(Difference listings)

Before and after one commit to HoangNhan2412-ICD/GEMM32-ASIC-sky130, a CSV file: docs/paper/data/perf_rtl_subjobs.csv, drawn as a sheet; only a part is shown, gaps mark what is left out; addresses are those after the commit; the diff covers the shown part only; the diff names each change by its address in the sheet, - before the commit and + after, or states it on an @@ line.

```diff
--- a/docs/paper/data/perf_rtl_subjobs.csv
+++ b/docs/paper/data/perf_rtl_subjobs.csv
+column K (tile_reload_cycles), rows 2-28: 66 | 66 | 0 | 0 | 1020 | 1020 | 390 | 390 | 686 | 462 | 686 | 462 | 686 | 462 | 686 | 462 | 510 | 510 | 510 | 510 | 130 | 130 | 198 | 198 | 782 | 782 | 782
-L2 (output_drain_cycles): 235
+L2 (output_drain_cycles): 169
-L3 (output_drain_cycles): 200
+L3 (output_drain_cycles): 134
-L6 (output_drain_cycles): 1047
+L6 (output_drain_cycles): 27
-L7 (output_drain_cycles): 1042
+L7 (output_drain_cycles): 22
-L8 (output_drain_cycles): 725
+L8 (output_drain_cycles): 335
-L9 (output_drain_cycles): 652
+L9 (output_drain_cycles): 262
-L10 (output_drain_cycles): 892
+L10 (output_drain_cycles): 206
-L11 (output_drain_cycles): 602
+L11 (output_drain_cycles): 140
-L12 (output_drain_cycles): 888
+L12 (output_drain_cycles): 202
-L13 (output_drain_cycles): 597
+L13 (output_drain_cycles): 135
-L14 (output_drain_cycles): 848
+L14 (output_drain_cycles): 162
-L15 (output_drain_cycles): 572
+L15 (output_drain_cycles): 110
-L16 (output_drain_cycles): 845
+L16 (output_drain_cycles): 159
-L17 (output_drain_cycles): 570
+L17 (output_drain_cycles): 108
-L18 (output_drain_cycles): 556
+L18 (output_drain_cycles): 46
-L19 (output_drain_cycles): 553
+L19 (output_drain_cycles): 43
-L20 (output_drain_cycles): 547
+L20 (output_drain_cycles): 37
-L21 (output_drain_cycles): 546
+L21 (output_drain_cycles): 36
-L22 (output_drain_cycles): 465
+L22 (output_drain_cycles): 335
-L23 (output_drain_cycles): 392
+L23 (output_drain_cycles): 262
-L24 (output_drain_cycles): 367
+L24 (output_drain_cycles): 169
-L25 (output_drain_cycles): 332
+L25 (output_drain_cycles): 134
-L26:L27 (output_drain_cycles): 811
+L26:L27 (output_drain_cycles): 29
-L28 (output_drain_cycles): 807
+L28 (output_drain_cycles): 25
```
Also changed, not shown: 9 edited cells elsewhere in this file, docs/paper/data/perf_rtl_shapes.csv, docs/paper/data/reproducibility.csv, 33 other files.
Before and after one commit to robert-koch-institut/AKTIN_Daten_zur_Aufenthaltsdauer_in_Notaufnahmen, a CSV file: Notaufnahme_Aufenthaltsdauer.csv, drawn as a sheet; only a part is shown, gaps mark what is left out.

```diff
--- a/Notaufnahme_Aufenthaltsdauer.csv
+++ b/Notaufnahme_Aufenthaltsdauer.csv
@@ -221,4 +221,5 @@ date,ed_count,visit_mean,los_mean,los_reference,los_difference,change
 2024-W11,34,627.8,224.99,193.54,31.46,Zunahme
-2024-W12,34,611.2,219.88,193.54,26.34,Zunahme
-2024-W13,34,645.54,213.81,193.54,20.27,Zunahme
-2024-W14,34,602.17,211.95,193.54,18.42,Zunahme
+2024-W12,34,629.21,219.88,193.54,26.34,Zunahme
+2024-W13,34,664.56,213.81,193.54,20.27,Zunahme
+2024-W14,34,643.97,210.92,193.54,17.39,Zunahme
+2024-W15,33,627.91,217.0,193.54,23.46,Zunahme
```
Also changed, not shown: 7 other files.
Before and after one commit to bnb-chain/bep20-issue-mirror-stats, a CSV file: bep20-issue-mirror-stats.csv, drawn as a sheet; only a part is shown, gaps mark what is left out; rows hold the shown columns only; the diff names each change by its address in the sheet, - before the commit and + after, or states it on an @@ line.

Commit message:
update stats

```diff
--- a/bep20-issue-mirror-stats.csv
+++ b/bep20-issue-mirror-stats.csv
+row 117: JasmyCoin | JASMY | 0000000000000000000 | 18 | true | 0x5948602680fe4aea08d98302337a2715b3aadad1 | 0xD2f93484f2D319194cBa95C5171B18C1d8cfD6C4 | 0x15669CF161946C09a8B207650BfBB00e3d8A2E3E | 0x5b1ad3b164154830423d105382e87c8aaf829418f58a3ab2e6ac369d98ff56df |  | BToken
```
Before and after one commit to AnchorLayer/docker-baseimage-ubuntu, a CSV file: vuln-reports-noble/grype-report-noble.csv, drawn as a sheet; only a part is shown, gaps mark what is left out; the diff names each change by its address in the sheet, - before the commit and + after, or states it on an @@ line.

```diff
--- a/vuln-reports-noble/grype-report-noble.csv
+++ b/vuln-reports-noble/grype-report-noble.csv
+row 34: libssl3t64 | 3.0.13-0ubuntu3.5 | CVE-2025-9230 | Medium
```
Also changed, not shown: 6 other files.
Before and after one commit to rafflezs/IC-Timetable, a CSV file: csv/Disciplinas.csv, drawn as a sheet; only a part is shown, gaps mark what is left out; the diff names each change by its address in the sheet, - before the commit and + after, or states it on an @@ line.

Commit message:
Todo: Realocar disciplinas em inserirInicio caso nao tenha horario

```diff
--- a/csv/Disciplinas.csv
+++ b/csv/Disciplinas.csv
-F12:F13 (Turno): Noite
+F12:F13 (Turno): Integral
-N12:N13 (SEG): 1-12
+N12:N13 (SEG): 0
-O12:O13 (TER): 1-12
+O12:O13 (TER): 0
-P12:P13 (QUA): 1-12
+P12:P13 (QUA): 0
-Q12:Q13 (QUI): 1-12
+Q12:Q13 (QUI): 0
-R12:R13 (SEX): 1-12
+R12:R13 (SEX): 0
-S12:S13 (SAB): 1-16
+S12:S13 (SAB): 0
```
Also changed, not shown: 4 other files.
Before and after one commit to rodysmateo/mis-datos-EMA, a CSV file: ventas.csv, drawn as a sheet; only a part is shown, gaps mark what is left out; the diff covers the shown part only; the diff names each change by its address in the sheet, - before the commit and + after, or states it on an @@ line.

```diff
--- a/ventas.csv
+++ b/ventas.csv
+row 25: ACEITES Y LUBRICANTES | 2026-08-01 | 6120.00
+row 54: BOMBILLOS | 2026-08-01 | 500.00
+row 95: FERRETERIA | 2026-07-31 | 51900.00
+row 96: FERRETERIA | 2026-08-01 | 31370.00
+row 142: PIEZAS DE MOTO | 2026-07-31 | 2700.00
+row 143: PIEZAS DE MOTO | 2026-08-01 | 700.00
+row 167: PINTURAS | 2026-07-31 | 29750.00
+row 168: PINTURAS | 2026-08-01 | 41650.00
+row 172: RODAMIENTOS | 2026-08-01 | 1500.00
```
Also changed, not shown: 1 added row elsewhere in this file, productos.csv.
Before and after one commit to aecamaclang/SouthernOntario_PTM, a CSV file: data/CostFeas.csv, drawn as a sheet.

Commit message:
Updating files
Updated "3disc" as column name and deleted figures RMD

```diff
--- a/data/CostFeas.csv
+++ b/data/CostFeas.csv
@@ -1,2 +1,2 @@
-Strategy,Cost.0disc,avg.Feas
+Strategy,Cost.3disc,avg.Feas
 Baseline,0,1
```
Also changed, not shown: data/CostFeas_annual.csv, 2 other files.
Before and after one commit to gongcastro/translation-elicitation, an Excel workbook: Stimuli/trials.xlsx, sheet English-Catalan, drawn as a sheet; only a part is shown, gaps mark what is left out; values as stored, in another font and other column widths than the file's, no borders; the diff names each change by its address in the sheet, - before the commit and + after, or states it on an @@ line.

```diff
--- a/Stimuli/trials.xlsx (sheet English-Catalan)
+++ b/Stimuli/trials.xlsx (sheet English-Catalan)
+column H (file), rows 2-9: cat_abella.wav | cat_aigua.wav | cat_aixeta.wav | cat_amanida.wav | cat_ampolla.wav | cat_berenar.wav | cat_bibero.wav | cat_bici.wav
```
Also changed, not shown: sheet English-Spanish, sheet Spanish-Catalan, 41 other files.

What the exercise asks | For the string "PIEZAS", give the number of lines in the data that contain it, and only that number.

Final answer | 2